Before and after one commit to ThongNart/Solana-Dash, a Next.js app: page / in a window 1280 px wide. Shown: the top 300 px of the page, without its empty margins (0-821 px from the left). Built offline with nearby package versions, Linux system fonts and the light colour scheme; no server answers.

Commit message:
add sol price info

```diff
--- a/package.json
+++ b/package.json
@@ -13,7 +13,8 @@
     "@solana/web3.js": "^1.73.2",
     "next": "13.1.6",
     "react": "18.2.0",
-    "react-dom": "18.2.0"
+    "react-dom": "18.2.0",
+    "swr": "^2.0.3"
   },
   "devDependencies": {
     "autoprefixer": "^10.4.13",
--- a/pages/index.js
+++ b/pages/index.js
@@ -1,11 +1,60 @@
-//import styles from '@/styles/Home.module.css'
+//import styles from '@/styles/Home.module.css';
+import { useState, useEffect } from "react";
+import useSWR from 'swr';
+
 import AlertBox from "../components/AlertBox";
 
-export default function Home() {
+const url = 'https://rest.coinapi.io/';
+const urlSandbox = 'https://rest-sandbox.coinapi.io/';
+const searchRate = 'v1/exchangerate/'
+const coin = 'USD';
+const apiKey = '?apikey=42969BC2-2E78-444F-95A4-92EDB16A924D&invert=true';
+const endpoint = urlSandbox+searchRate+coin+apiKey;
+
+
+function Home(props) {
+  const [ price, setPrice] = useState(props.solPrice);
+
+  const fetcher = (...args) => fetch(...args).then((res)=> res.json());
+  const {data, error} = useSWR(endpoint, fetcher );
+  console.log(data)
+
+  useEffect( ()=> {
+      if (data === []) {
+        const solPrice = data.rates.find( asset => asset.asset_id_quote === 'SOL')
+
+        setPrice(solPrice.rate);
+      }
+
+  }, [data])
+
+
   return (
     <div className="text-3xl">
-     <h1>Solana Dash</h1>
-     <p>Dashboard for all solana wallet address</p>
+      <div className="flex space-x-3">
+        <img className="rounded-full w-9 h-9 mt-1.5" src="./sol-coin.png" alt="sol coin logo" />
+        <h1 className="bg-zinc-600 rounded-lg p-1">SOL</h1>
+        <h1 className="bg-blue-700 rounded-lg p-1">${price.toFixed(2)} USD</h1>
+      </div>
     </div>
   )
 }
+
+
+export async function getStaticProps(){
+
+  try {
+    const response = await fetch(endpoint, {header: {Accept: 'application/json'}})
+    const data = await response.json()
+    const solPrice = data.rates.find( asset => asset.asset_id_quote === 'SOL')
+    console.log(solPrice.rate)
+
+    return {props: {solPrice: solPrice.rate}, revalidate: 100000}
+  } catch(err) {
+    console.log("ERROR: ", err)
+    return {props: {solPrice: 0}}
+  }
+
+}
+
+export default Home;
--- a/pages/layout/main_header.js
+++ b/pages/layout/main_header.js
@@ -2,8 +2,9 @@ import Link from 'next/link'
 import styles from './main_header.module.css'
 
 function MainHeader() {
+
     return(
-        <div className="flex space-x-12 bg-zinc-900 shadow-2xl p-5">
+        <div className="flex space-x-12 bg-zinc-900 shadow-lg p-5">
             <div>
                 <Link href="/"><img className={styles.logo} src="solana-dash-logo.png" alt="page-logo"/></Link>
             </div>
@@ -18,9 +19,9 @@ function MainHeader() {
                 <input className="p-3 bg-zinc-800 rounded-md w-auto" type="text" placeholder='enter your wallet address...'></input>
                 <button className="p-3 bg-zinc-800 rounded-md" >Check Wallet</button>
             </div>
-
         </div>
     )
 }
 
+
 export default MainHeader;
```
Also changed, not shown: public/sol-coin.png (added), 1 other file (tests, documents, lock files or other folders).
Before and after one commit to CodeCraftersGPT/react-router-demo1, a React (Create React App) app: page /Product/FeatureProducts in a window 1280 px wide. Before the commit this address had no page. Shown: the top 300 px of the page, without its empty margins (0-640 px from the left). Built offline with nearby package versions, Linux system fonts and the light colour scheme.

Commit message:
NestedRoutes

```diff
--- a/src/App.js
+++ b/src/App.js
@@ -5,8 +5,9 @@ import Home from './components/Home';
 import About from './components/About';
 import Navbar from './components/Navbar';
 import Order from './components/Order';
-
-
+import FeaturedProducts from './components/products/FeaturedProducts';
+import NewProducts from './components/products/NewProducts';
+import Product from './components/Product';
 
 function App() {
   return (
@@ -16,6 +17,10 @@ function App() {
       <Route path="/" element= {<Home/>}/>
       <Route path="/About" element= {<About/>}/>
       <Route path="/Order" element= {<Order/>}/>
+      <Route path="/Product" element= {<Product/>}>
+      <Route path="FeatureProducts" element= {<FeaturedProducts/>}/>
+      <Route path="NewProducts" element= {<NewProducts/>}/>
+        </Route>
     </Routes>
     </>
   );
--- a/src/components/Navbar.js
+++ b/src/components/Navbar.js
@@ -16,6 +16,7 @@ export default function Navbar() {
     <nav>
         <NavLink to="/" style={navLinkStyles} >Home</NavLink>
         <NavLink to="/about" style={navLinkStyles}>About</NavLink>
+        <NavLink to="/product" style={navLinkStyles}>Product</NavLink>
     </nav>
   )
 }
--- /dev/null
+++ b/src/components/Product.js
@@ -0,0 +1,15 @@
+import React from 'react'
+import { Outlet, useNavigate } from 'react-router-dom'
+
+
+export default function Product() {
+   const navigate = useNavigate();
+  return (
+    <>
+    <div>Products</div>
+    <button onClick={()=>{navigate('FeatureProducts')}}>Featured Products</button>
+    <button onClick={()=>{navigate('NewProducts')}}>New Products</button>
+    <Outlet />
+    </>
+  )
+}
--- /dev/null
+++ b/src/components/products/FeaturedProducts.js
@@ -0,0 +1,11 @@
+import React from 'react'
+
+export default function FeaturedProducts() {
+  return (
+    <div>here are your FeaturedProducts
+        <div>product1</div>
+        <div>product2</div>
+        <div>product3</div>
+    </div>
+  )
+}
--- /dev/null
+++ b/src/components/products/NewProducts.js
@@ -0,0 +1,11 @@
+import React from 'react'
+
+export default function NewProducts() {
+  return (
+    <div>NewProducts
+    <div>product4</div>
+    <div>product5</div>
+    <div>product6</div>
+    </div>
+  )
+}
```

...

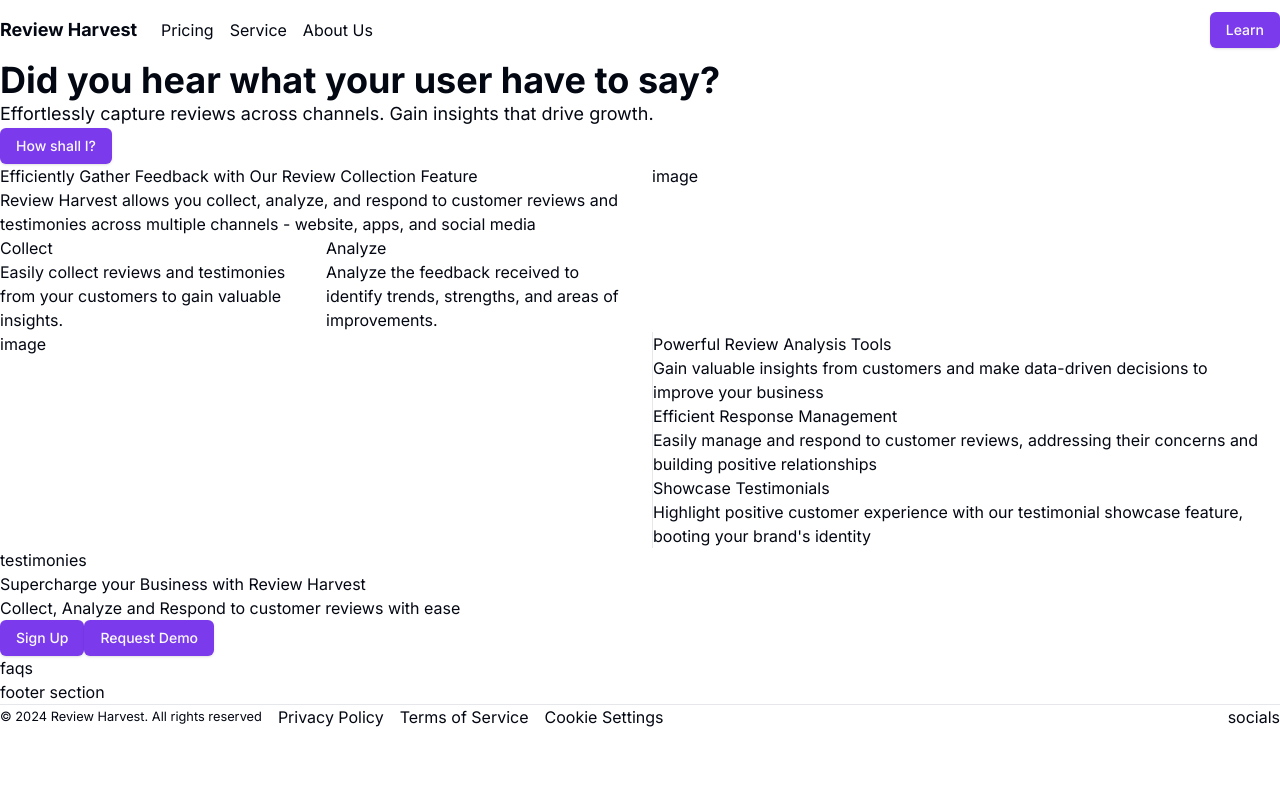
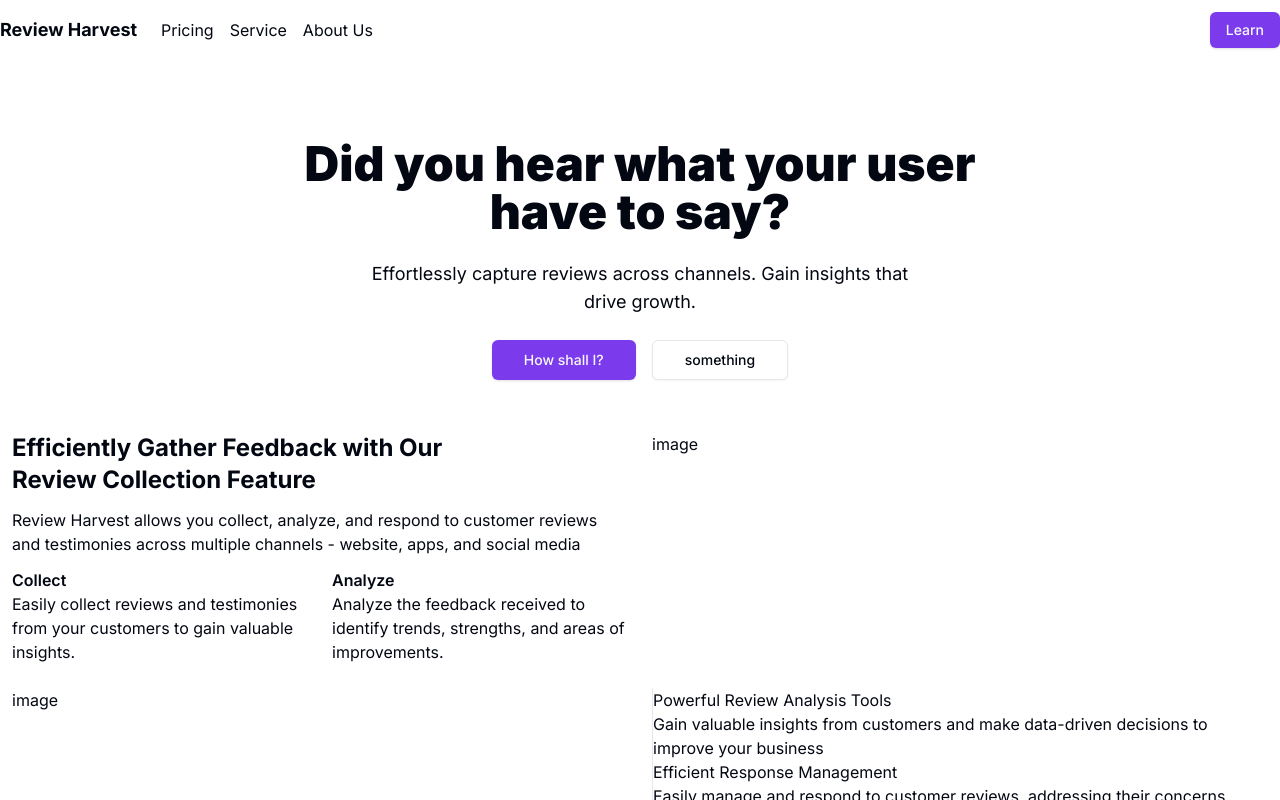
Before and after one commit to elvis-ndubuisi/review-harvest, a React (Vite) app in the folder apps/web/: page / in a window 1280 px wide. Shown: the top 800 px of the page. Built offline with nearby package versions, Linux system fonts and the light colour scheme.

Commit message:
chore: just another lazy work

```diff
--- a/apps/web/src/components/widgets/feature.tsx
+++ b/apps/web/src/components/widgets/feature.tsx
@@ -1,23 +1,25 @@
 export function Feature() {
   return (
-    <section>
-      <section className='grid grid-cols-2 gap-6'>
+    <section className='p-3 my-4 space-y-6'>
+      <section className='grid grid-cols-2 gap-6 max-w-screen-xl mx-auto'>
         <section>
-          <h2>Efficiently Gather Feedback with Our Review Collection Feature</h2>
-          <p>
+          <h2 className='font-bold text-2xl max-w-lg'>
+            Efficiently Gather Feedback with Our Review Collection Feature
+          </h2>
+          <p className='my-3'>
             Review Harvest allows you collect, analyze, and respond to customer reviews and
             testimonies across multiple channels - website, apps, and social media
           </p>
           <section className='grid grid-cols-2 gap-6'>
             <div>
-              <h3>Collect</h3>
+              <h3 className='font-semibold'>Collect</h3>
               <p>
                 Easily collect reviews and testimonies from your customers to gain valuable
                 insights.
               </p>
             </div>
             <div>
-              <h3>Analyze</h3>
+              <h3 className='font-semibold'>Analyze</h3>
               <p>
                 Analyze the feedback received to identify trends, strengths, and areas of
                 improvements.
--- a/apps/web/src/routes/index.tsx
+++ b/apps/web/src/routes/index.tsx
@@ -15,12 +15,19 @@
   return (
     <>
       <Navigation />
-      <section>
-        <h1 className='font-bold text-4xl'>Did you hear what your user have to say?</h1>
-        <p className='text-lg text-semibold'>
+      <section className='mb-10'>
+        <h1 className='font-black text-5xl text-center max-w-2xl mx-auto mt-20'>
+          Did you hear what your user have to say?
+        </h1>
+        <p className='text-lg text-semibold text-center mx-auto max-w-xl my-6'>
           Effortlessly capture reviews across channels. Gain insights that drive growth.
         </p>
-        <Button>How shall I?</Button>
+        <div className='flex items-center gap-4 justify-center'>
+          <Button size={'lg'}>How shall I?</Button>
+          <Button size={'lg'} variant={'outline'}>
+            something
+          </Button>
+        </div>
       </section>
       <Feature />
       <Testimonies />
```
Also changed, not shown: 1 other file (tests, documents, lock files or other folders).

--

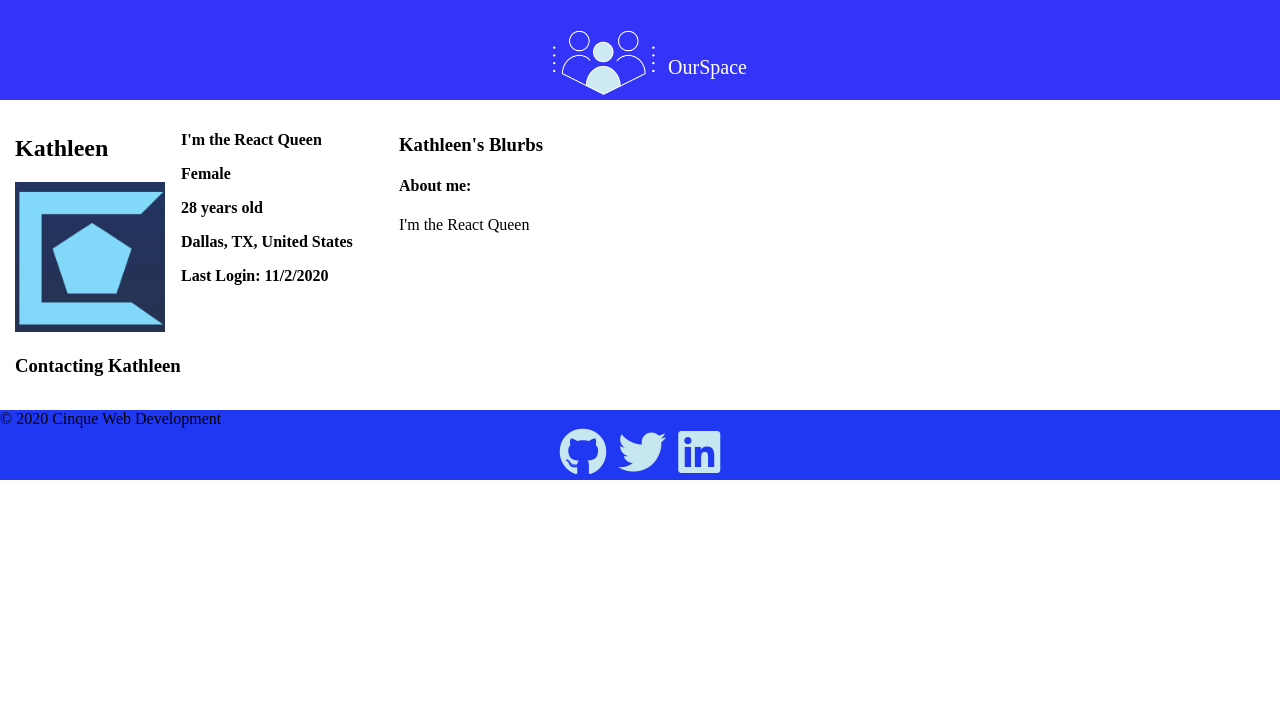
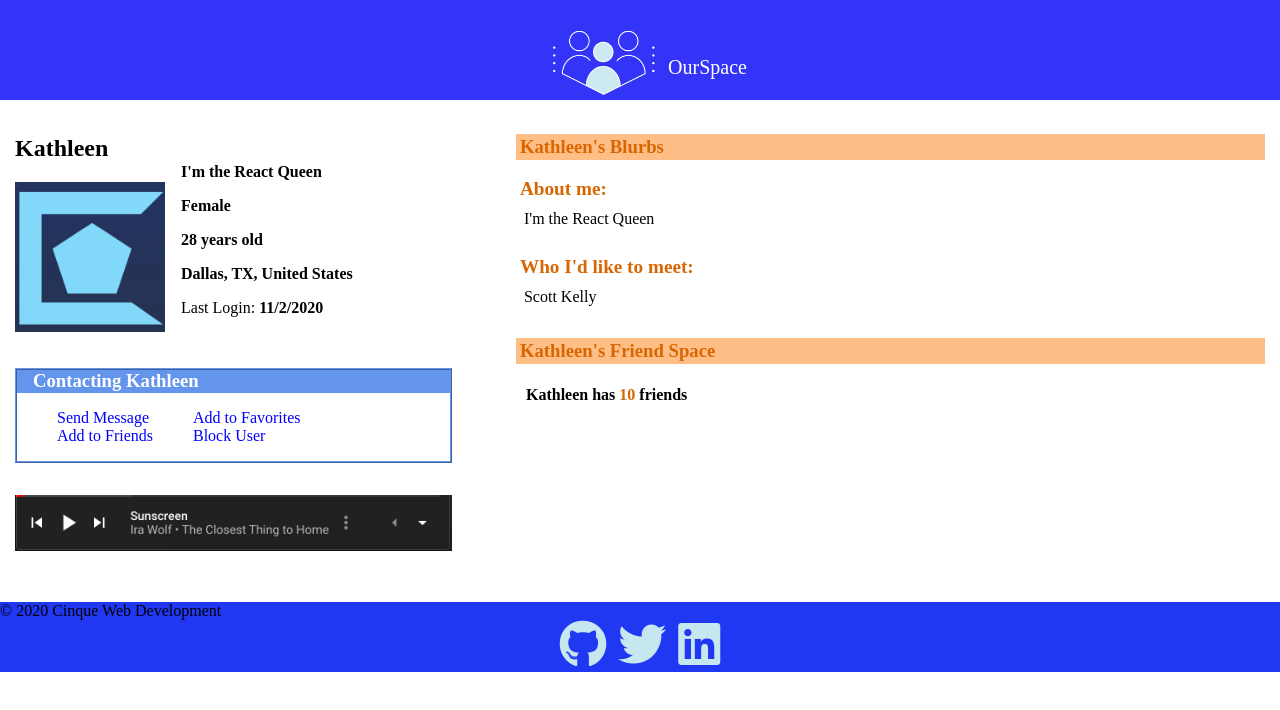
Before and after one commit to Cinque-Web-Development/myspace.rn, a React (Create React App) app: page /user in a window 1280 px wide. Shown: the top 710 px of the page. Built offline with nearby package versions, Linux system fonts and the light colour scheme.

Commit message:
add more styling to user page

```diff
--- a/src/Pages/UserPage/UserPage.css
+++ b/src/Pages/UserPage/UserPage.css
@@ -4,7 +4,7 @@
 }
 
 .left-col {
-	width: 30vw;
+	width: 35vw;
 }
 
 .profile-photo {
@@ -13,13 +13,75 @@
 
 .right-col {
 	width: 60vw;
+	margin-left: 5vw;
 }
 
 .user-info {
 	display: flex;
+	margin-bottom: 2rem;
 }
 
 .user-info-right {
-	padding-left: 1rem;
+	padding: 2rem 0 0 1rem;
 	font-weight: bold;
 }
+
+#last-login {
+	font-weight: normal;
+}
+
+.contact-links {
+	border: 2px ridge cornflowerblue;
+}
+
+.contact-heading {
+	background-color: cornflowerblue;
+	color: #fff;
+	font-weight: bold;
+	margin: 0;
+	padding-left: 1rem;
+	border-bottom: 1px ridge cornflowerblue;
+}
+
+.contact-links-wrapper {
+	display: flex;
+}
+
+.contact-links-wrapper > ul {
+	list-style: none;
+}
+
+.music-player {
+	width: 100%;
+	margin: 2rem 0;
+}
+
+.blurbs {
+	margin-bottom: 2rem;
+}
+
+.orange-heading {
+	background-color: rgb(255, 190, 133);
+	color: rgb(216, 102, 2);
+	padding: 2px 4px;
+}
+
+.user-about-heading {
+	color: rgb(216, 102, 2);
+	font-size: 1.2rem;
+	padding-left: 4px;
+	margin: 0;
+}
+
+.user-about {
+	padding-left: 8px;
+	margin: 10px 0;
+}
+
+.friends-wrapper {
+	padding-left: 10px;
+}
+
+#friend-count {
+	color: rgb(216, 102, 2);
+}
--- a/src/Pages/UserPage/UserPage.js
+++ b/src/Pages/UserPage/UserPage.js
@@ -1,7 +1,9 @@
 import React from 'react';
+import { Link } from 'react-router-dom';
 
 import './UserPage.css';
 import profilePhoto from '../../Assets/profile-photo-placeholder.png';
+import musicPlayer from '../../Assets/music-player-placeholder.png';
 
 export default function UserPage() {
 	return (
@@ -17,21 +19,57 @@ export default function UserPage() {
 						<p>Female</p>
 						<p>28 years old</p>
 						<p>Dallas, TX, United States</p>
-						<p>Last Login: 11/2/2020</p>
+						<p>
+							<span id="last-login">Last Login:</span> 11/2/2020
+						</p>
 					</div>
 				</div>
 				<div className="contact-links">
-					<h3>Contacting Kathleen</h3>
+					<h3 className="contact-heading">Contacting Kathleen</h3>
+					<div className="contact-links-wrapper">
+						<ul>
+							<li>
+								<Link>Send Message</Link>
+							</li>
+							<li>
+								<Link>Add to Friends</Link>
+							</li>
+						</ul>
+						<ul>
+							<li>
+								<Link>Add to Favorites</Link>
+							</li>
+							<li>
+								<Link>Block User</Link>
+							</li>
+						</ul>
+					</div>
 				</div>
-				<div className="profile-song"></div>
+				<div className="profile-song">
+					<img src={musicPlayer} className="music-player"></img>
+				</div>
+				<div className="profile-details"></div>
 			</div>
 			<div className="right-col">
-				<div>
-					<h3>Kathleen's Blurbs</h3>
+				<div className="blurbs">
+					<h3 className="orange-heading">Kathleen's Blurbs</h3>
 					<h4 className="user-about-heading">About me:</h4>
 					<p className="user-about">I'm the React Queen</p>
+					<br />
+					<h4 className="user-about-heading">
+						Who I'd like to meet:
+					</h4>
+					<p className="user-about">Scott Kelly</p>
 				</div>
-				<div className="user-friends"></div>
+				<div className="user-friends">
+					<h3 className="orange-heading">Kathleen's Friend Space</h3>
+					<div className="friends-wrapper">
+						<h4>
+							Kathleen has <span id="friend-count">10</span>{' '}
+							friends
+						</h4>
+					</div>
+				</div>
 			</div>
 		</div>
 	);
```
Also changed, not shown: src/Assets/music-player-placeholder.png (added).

• **About this exercise**: Filter these records, keeping every line where the word "UserPage" occurs.

• **Answer**:
--- a/src/Pages/UserPage/UserPage.css
+++ b/src/Pages/UserPage/UserPage.css
--- a/src/Pages/UserPage/UserPage.js
+++ b/src/Pages/UserPage/UserPage.js
 import './UserPage.css';
 export default function UserPage() {
@@ -17,21 +19,57 @@ export default function UserPage() {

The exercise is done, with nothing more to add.